Director René Clément had conveyed the darker aspects of human nature in 1952’s heartbreaking Forbidden Games, which became an international, award-winning hit despite the rawness and melancholy of its antiwar message. The bitter irony and willingness to grapple with the grittier side of life that informed that film were even more pronounced in Gervaise, his 1956 adaptation of Émile Zola’s L’assommoir—commonly referred to in English as The Dram Shop, though that’s not a strict translation of the colloquial, arcane title, a nineteenth-century term for a cheap liquor shop derived from the verb assommer, “to bludgeon or render senseless.”
Such an expression feels wholly appropriate for the uncompromising experience that is Gervaise, which, while not impeccably faithful to its source, is widely considered to be one of the most accurate film representations of Zola’s writing and sensibility. Though there have been nine film versions of L’assommoir (the first as early as 1902, with Ferdinand Zecca’s Les victimes de l’alcoolisme), Gervaise remains the most acclaimed. Perhaps this is because Clément and the prolific, proudly left-wing screenwriting team of Jean Aurenche and Pierre Bost (La symphonie pastorale) were the perfect match for Zola’s brand of social realism and his unerring attention to the struggles of the working class.
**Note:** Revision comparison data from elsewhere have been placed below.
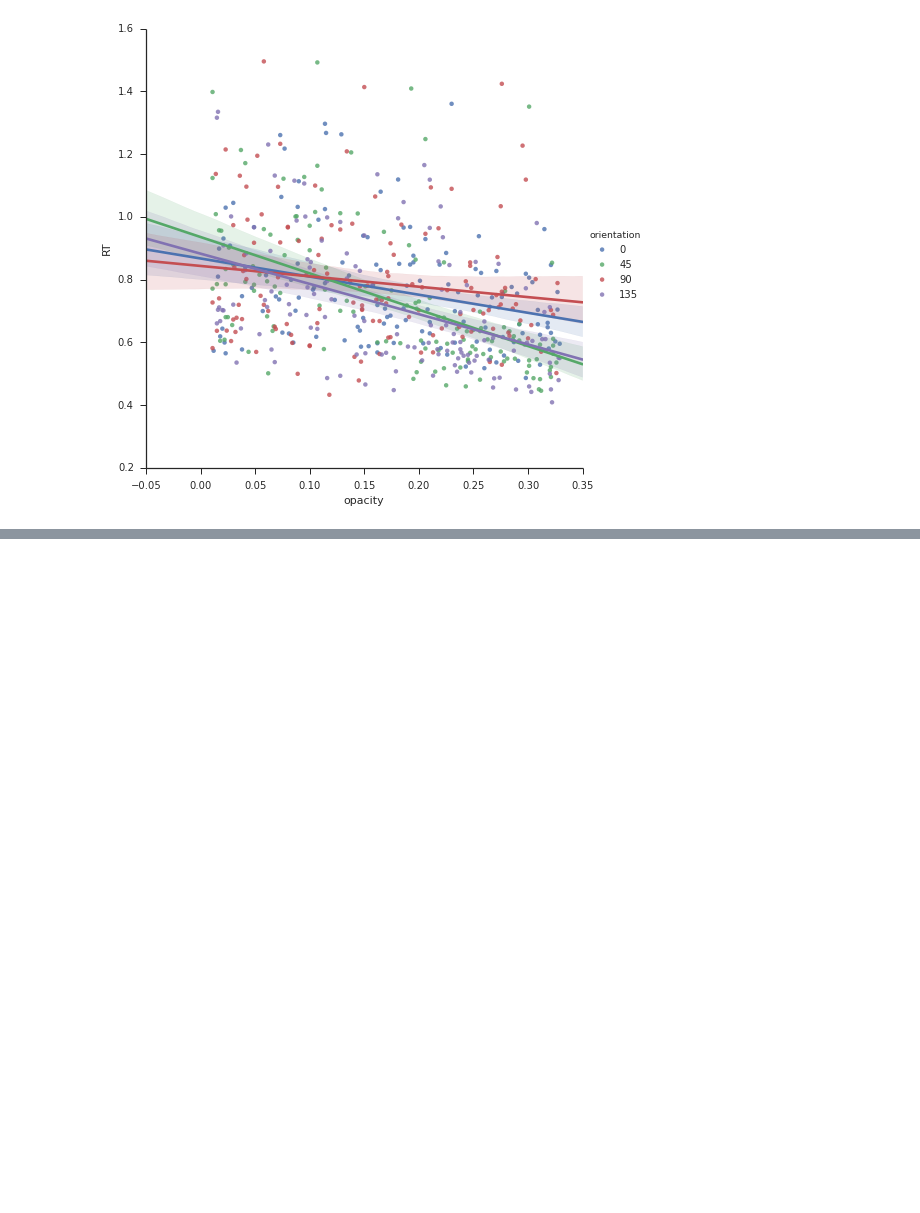
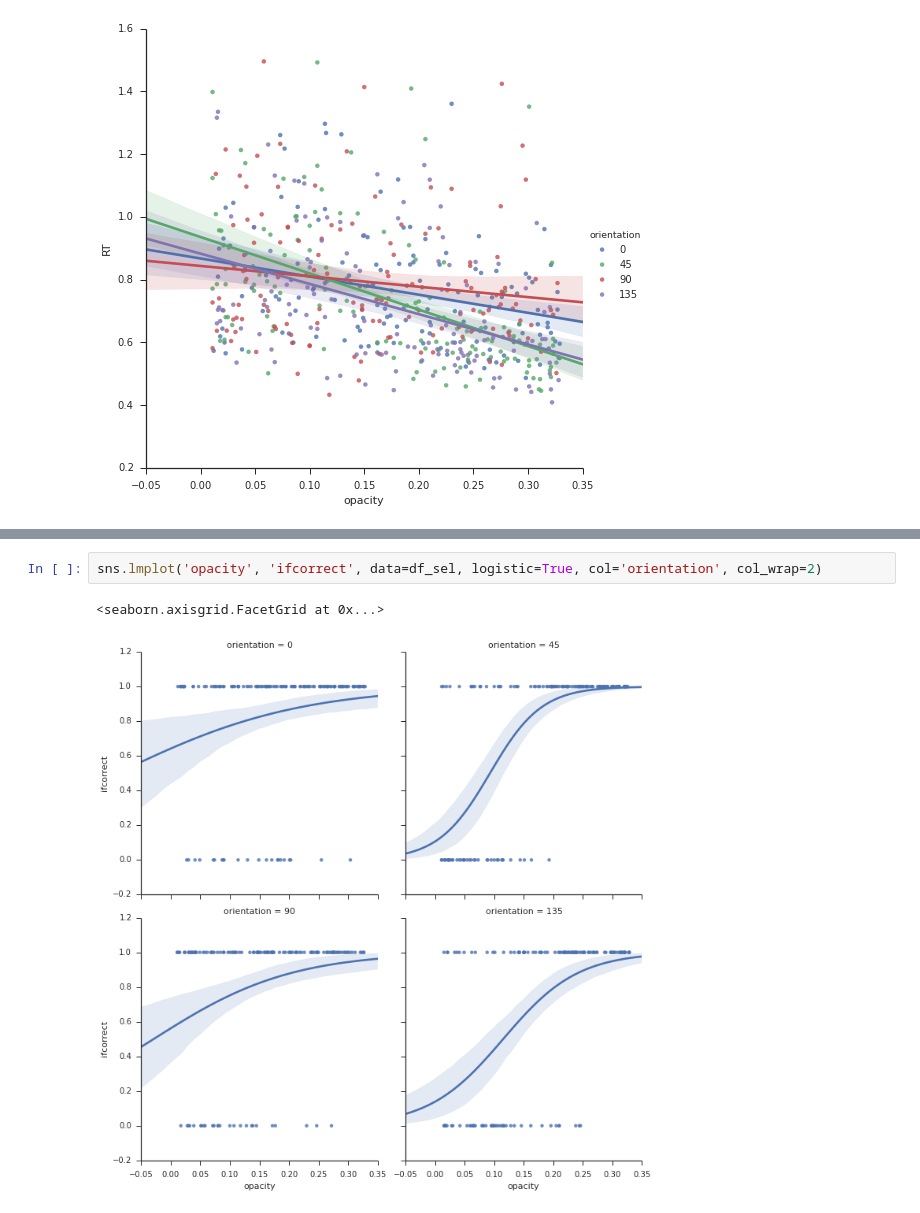
Before and after one commit to mmagnuski/GabCon-2015, a Jupyter notebook: behavior/behchecks.ipynb, the cells around one changed output, grey strips where cells are left out. Drawn from its saved outputs; the diff is of its cells as text; blank space fills up the shorter version.

```diff
--- a/behavior/behchecks.ipynb
+++ b/behavior/behchecks.ipynb
@@ -84,0 +116,5 @@ sns.lmplot("opacity", "RT", data=df_sel, hue="orientation", size=7)
+# %%
+sns.lmplot('opacity', 'ifcorrect', data=df_sel, logistic=True, col='orientation', col_wrap=2)
+# %% [output]
+<seaborn.axisgrid.FacetGrid at 0x...>
+[figure, added]
```
Also changed, not shown: parts of 8 cells of this notebook.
Winnowing the book down from approximately five hundred pages, Aurenche and Bost still manage to capture a sense of epic struggle in the story of washerwoman Gervaise (Austrian Maria Schell, winner of best actress at the Venice Film Festival for her role), who is determined to run a laundry business of her own in an impoverished quartier of Paris in 1877.
Gervaise’s desperate efforts to establish financial independence and a presence in the neighborhood are met with enormous setbacks, beginning with a rooftop accident sustained by her steeplejack husband, Coupeau (François Périer), which necessitates expensive doctor visits and leads to his increasingly crippling alcoholism. Clément depicts her fragile existence in an accumulation of impressively mounted scenes, from a violent, sudsy fight with her laundress nemesis Virginie (Suzy Delair), to a tense birthday celebration disrupted by Coupeau’s tipsy boisterousness, to his terrifying final, DTs-fueled explosion. Clément refuses to soften the brutality or consequence, right up through the devastating conclusion, when his focus shifts to Gervaise’s young daughter, Nana.
Here, at the end of the film, Clément reaffirms, in the briefest but most powerful of moments, not only his gift for eloquently directing child actors, as so memorably illustrated in Forbidden Games, but also that film’s fatalistic view that children bear the failures and mistakes of their parents’ world. And by ending on the image of Nana scampering freely, without supervision, through the Parisian streets, attracting neighborhood boys with ribbons in her hair, Clément, Aurenche, and Bost remind us that the little girl—who can’t help but recall Games’s angelic yet corrupted Brigitte Fossey—will grow up to be one of Zola’s most memorable characters, the prostitute protagonist of the 1880 novel Nana.